House Democrats press Treasury on debit cards used for coronavirus relief payments

House Democrats press Treasury on debit cards used for coronavirus relief payments
© Greg Nash

Democratic lawmakers on a key House subcommittee are pressing the Treasury Department about the prepaid debit cards being used to deliver coronavirus relief payments to millions of Americans, saying that some taxpayers are concerned the cards are a scam.

"Recent reports indicate the cards are creating confusion and actually may delay when Americans receive this emergency assistance," the Democratic members of the House Ways and Means Committee's oversight subcommittee wrote Thursday in a letter to Treasury Secretary Steven MnuchinSteven Terner MnuchinBiden's Treasury pick will have lengthy to-do list on taxes On The Money: Initial jobless claims rise for 2nd week | Dow dips below 30K | Mnuchin draws fire for COVID-19 relief move | Manhattan DA appeals dismissal of Manafort charges Mnuchin to put 5B in COVID-19 relief funds beyond successor's reach MORE.

The $2.2 trillion coronavirus relief law that President TrumpDonald John TrumpBiden adds to vote margin over Trump after Milwaukee County recount Krebs says allegations of foreign interference in 2020 election 'farcical'  Republicans ready to become deficit hawks again under a President Biden MORE signed in late March provides most households with one-time direct payments. Individuals making up to $75,000 and married couples making up to $150,000 are eligible for the full amount of $1,200 per adult and $500 per child.


Treasury said earlier this month that about 4 million households will receive their relief payments by prepaid debit cards, rather than by paper check, in an effort to get people their money quickly.

The Democratic lawmakers said that recent news reports have indicated that some people think the cards are a scam. The cards are coming in a plain white envelope from Money Network Cardholder Services, and the envelopes and cards do not mention Treasury. Additionally, the activation telephone lines for the cards require the recipient to enter a portion of his or her Social Security number, the lawmakers said.

"When added together, these facts are leading many individuals to believe that the debit cards are junk mail or a scam," the lawmakers wrote. They added that this is concerning because taxpayers may be destroying their cards, "and it is unclear what recourse they will have subsequently to access their payments with or without additional fees."

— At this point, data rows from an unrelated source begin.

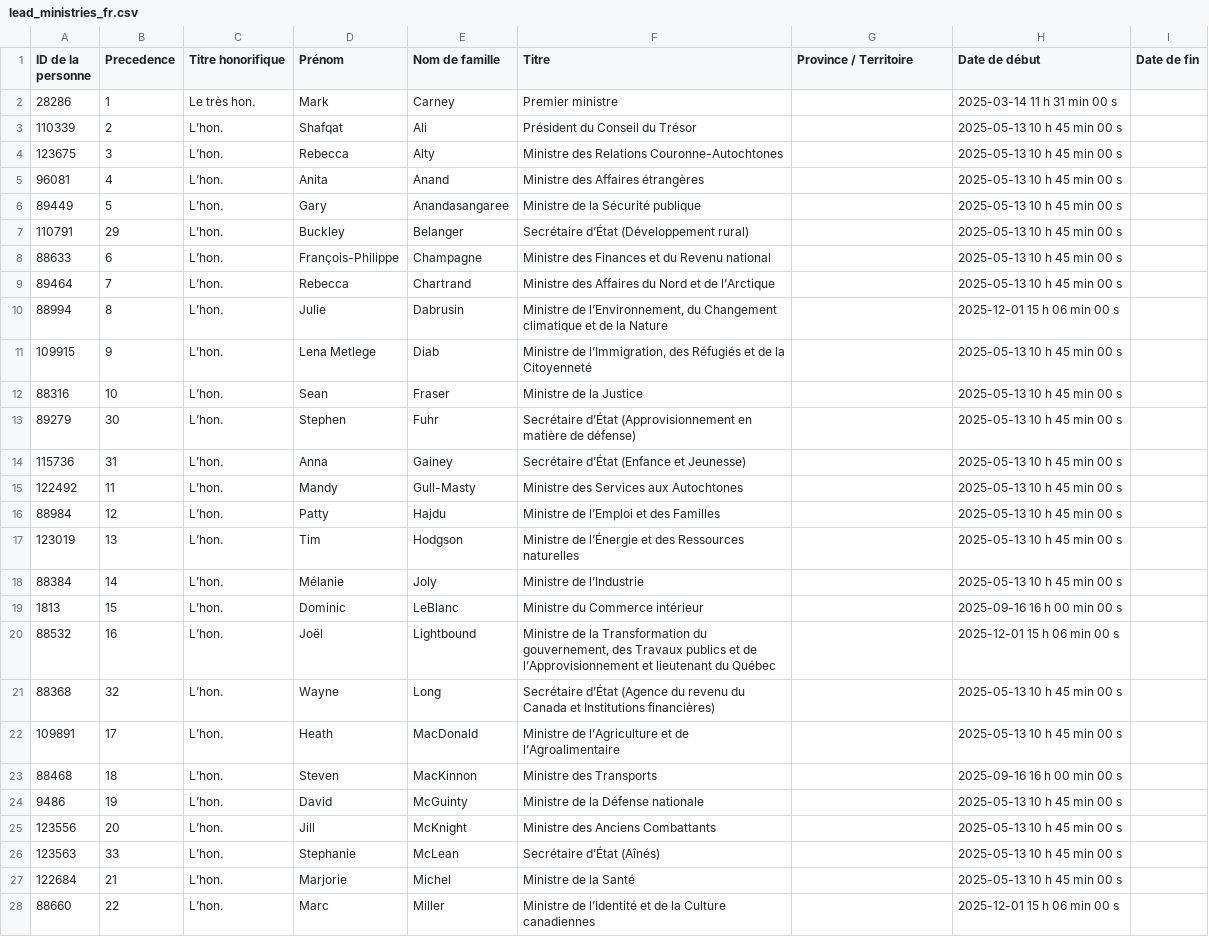
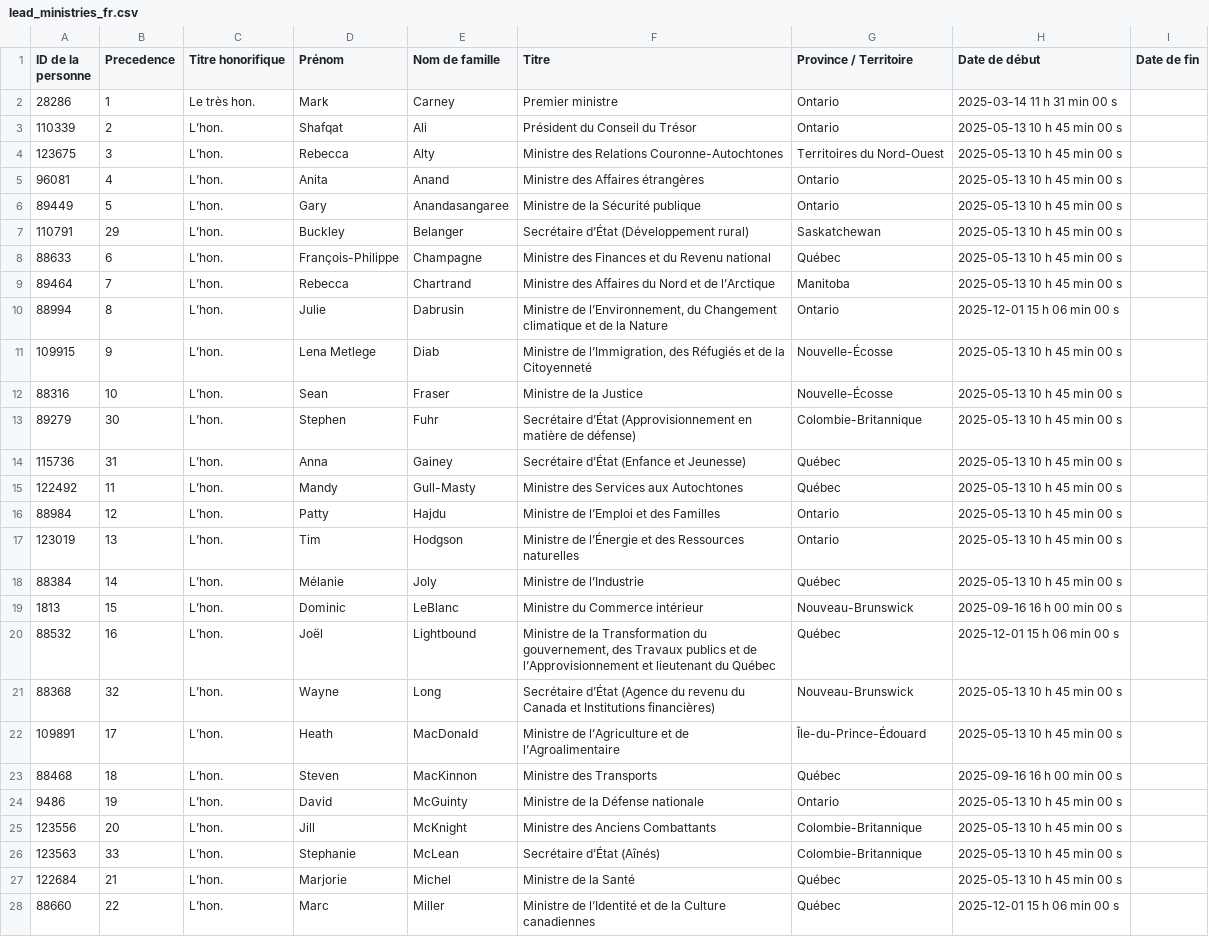
Before and after one commit to CPDI-CPDI/GCOrgName, a CSV file: Resources/lead_ministries_fr.csv, drawn as a sheet; only a part is shown; the diff covers the shown part only; the diff names each change by its address in the sheet, - before the commit and + after, or states it on an @@ line.

```diff
--- a/Resources/lead_ministries_fr.csv
+++ b/Resources/lead_ministries_fr.csv
-G2:G3 (Province / Territoire): (empty)
+G2:G3 (Province / Territoire): Ontario
-G4 (Province / Territoire): (empty)
+G4 (Province / Territoire): Territoires du Nord-Ouest
-G5:G6 (Province / Territoire): (empty)
+G5:G6 (Province / Territoire): Ontario
-G7 (Province / Territoire): (empty)
+G7 (Province / Territoire): Saskatchewan
-G8 (Province / Territoire): (empty)
+G8 (Province / Territoire): Québec
-G9 (Province / Territoire): (empty)
+G9 (Province / Territoire): Manitoba
-G10 (Province / Territoire): (empty)
+G10 (Province / Territoire): Ontario
-G11:G12 (Province / Territoire): (empty)
+G11:G12 (Province / Territoire): Nouvelle-Écosse
-G13 (Province / Territoire): (empty)
+G13 (Province / Territoire): Colombie-Britannique
-G14:G15 (Province / Territoire): (empty)
+G14:G15 (Province / Territoire): Québec
-G16:G17 (Province / Territoire): (empty)
+G16:G17 (Province / Territoire): Ontario
-G18 (Province / Territoire): (empty)
+G18 (Province / Territoire): Québec
-G19 (Province / Territoire): (empty)
+G19 (Province / Territoire): Nouveau-Brunswick
-G20 (Province / Territoire): (empty)
+G20 (Province / Territoire): Québec
-G21 (Province / Territoire): (empty)
+G21 (Province / Territoire): Nouveau-Brunswick
-G22 (Province / Territoire): (empty)
+G22 (Province / Territoire): Île-du-Prince-Édouard
-G23 (Province / Territoire): (empty)
+G23 (Province / Territoire): Québec
-G24 (Province / Territoire): (empty)
+G24 (Province / Territoire): Ontario
-G25:G26 (Province / Territoire): (empty)
+G25:G26 (Province / Territoire): Colombie-Britannique
-G27:G28 (Province / Territoire): (empty)
+G27:G28 (Province / Territoire): Québec
```
Also changed, not shown: 11 edited cells elsewhere in this file, Resources/lead_ministries_en.csv.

The lawmakers asked Mnuchin for information about the number of debit cards that have been mailed and activated, the number of cards for which taxpayers have requested replacements and a schedule of fees associated with the cards.

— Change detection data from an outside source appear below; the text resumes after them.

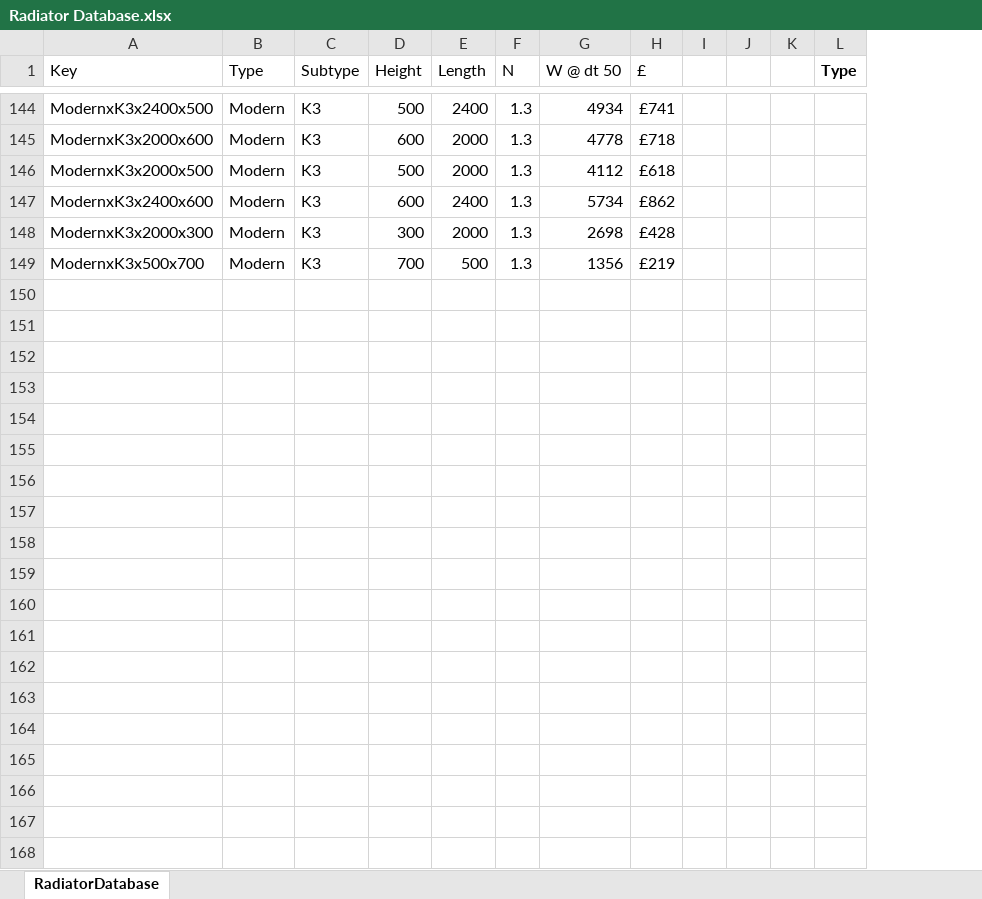
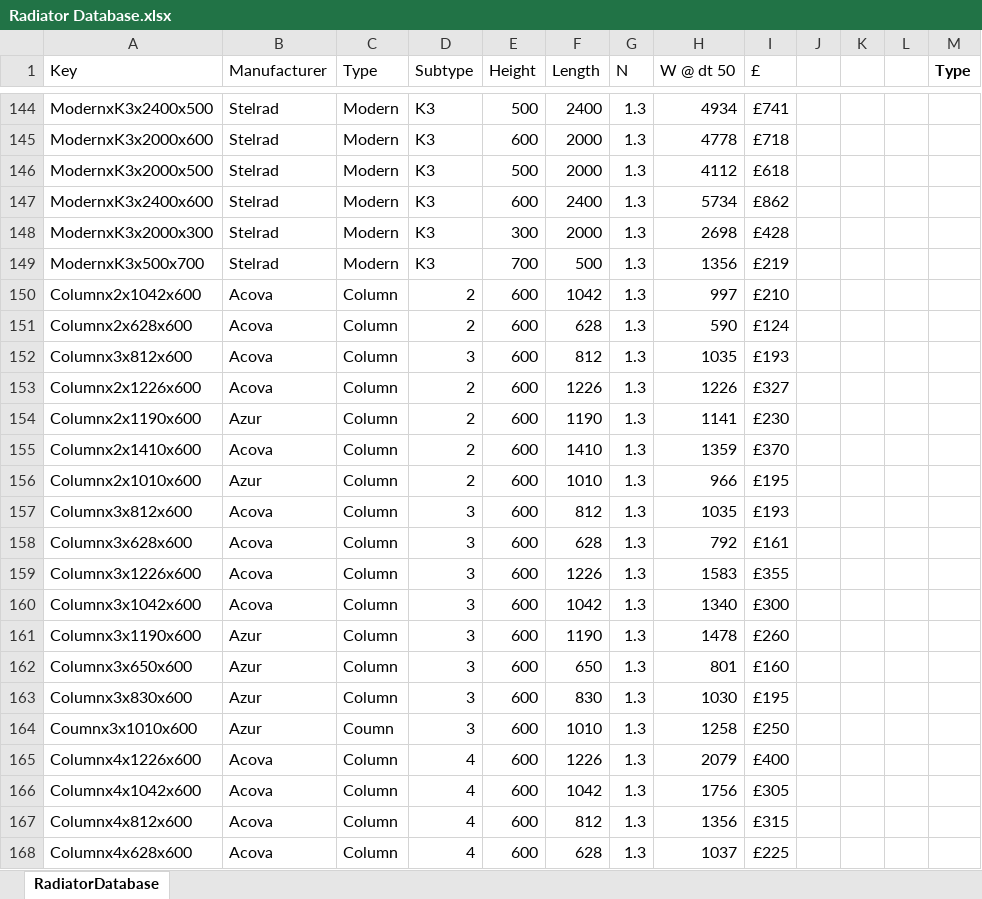
Before and after one commit to PhilipTB/radiators2, an Excel workbook: Radiator Database.xlsx, sheet RadiatorDatabase, drawn as a sheet; only a part is shown, gaps mark what is left out; values as stored, in another font and other column widths than the file's, no borders; table styles not drawn; removed rows and columns are numbered as before the commit, all else as after; rows hold the shown columns only; the diff covers the shown part only; the diff names each change by its address in the sheet, - before the commit and + after, or states it on an @@ line.

```diff
--- a/Radiator Database.xlsx (sheet RadiatorDatabase)
+++ b/Radiator Database.xlsx (sheet RadiatorDatabase)
+column B (Manufacturer), rows 144-149: all Stelrad
-column I, empty
+column L, empty
+row 150: Columnx2x1042x600 | Acova | Column | 2 | 600 | 1042 | 1.3 | 997 | £210
+row 151: Columnx2x628x600 | Acova | Column | 2 | 600 | 628 | 1.3 | 590 | £124
+row 152: Columnx3x812x600 | Acova | Column | 3 | 600 | 812 | 1.3 | 1035 | £193
+row 153: Columnx2x1226x600 | Acova | Column | 2 | 600 | 1226 | 1.3 | 1226 | £327
+row 154: Columnx2x1190x600 | Azur | Column | 2 | 600 | 1190 | 1.3 | 1141 | £230
+row 155: Columnx2x1410x600 | Acova | Column | 2 | 600 | 1410 | 1.3 | 1359 | £370
+row 156: Columnx2x1010x600 | Azur | Column | 2 | 600 | 1010 | 1.3 | 966 | £195
+row 157: Columnx3x812x600 | Acova | Column | 3 | 600 | 812 | 1.3 | 1035 | £193
+row 158: Columnx3x628x600 | Acova | Column | 3 | 600 | 628 | 1.3 | 792 | £161
+row 159: Columnx3x1226x600 | Acova | Column | 3 | 600 | 1226 | 1.3 | 1583 | £355
+row 160: Columnx3x1042x600 | Acova | Column | 3 | 600 | 1042 | 1.3 | 1340 | £300
+row 161: Columnx3x1190x600 | Azur | Column | 3 | 600 | 1190 | 1.3 | 1478 | £260
+row 162: Columnx3x650x600 | Azur | Column | 3 | 600 | 650 | 1.3 | 801 | £160
+row 163: Columnx3x830x600 | Azur | Column | 3 | 600 | 830 | 1.3 | 1030 | £195
+row 164: Coumnx3x1010x600 | Azur | Coumn | 3 | 600 | 1010 | 1.3 | 1258 | £250
+row 165: Columnx4x1226x600 | Acova | Column | 4 | 600 | 1226 | 1.3 | 2079 | £400
+row 166: Columnx4x1042x600 | Acova | Column | 4 | 600 | 1042 | 1.3 | 1756 | £305
+row 167: Columnx4x812x600 | Acova | Column | 4 | 600 | 812 | 1.3 | 1356 | £315
+row 168: Columnx4x628x600 | Acova | Column | 4 | 600 | 628 | 1.3 | 1037 | £225
```
Also changed, not shown: 7 edited cells elsewhere in this sheet, formulas that keep their value, 1 other file.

The lawmakers who signed the letter were Rep. John LewisJohn LewisDemocrats lead in diversity in new Congress despite GOP gains Biden must look to executive action to fulfill vow to Black Americans The purposeful is political: Gen Z bowls over their doubters MORE (D-Ga.), the chairman of the Ways and Means oversight subcommittee, and Democratic subcommittee members Reps. Suzan DelBeneSuzan Kay DelBeneDemocratic Women's Caucus members split endorsements for House campaign chief House Democrats run late ads defending vulnerable DCCC chair House Democrats introduce bill to invest 0 billion in STEM research and education MORE (Wash.), Linda Sánchez (Calif.), Tom Suozzi (N.Y.), Judy ChuJudy May ChuDemocratic Women's Caucus members split endorsements for House campaign chief DHS opens probe into allegations at Georgia ICE facility Hispanic caucus report takes stock of accomplishments with eye toward 2021 MORE (Calif.), Gwen MooreGwen Sophia MooreDemocrats accuse Kushner of 'casual racism' over comments about Black Americans Lawmakers urge IRS to get stimulus payments to domestic violence survivors Texas Democrat: US natural gas vital in transition to renewables MORE (Wis.), and Brendan Boyle (Pa.).


Treasury spokeswoman Monica Crowley on Friday tweeted that people who lost or threw away their economic impact payment (EIP) debit cards can call 1-800-240-8100 to get a free replacement. 

Separately, Lewis and Ways and Means Committee Chairman Richard NealRichard Edmund NealOvernight Health Care: Trump announces two moves aimed at lowering drug prices | Sturgis rally blamed for COVID-19 spread in Minnesota | Stanford faculty condemn Scott Atlas Trump announces two moves aimed at lowering drug prices IRS races to get remaining stimulus checks to low-income households MORE (D-Mass.) sent a letter to Mnuchin and IRS Commissioner Charles Rettig asking for weekly reports about the coronavirus relief payments until all of the payments have been issued.

Updated Friday at 12:21 p.m.